## EXERCISE DESCRIPTION
Search the records for the string "type". Copy each line where it occurs.

Front-end code edit data
==========
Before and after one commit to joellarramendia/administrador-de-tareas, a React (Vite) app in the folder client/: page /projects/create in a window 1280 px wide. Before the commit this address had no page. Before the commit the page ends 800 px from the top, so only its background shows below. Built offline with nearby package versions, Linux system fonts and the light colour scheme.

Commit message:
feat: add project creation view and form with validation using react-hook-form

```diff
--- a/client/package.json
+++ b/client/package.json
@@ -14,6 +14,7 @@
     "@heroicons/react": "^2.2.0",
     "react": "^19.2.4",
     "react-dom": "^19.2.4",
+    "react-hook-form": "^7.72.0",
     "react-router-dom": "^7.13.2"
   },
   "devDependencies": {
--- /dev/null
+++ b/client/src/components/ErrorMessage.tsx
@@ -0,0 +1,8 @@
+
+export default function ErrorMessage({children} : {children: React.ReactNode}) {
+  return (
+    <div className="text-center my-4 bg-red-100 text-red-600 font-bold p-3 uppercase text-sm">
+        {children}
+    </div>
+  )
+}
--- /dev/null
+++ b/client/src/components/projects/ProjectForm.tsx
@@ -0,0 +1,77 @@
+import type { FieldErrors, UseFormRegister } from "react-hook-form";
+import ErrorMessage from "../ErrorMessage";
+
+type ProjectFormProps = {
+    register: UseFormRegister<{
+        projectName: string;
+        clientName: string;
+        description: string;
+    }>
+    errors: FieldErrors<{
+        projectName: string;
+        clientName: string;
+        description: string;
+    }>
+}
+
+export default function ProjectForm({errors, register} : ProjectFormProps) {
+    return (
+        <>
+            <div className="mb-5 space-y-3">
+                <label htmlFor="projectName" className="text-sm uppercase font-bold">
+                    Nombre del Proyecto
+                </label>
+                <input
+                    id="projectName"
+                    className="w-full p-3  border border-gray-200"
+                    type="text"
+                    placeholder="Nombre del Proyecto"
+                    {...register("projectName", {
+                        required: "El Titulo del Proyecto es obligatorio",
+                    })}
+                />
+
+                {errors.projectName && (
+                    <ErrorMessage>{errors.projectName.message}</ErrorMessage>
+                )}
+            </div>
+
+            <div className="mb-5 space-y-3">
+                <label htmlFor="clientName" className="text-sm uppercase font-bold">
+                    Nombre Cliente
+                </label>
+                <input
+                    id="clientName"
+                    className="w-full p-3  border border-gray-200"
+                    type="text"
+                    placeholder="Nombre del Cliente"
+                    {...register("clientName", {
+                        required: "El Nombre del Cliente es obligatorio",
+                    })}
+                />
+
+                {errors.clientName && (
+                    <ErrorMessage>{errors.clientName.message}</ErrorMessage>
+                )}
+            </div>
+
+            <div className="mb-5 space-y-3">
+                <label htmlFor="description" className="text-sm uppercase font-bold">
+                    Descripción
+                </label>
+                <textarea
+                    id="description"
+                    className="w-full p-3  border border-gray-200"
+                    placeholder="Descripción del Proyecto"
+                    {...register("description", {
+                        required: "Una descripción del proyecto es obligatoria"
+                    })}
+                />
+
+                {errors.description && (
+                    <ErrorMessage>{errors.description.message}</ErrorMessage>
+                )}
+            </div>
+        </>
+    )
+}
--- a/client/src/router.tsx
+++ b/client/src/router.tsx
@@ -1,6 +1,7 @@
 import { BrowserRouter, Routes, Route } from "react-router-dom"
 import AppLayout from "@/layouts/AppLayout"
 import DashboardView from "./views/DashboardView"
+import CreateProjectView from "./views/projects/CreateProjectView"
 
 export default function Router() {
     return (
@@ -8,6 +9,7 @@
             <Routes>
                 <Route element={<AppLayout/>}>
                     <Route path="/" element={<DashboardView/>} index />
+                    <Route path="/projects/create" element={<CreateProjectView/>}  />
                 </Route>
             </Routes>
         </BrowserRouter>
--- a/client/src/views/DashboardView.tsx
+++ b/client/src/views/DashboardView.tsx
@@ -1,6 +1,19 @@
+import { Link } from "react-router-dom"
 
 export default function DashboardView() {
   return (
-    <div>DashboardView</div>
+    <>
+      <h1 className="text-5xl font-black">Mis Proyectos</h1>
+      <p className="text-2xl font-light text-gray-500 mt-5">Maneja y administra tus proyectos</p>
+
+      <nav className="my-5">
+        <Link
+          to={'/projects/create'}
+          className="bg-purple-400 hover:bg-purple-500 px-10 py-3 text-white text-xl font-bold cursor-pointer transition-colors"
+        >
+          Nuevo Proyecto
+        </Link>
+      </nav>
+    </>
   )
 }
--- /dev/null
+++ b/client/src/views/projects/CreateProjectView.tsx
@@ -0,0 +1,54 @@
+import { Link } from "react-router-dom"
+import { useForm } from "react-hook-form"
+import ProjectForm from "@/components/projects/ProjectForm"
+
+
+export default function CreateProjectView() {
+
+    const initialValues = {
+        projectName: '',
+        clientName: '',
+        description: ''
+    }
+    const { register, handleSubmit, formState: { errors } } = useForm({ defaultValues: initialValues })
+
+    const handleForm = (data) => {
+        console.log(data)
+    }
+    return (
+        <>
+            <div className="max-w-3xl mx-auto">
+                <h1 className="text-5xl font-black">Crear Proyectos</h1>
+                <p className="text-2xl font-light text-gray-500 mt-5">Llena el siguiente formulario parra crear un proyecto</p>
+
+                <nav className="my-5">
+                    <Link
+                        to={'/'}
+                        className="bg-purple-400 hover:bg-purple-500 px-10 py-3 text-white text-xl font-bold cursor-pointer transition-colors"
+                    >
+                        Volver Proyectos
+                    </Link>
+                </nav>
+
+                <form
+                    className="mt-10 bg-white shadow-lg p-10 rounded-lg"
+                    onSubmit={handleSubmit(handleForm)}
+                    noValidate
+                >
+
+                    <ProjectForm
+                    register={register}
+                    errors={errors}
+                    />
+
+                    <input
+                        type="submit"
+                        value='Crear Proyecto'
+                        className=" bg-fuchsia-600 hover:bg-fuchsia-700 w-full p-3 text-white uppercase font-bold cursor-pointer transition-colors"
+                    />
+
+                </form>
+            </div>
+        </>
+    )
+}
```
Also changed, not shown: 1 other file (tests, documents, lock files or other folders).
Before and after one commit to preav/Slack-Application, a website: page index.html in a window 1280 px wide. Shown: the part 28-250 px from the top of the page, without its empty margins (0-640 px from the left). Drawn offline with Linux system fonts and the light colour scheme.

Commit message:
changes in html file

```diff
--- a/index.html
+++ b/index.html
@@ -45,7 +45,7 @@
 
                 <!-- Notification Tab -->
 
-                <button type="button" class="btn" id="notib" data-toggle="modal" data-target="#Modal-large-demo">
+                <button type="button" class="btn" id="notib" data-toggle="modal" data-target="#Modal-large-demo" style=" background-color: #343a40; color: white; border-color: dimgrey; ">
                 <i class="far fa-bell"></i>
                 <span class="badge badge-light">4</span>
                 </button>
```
==========
## YOUR RESPONSE
+import type { FieldErrors, UseFormRegister } from "react-hook-form";
+type ProjectFormProps = {
+                    type="text"
+                    type="text"
+                        type="submit"
-                <button type="button" class="btn" id="notib" data-toggle="modal" data-target="#Modal-large-demo">
+                <button type="button" class="btn" id="notib" data-toggle="modal" data-target="#Modal-large-demo" style=" background-color: #343a40; color: white; border-color: dimgrey; ">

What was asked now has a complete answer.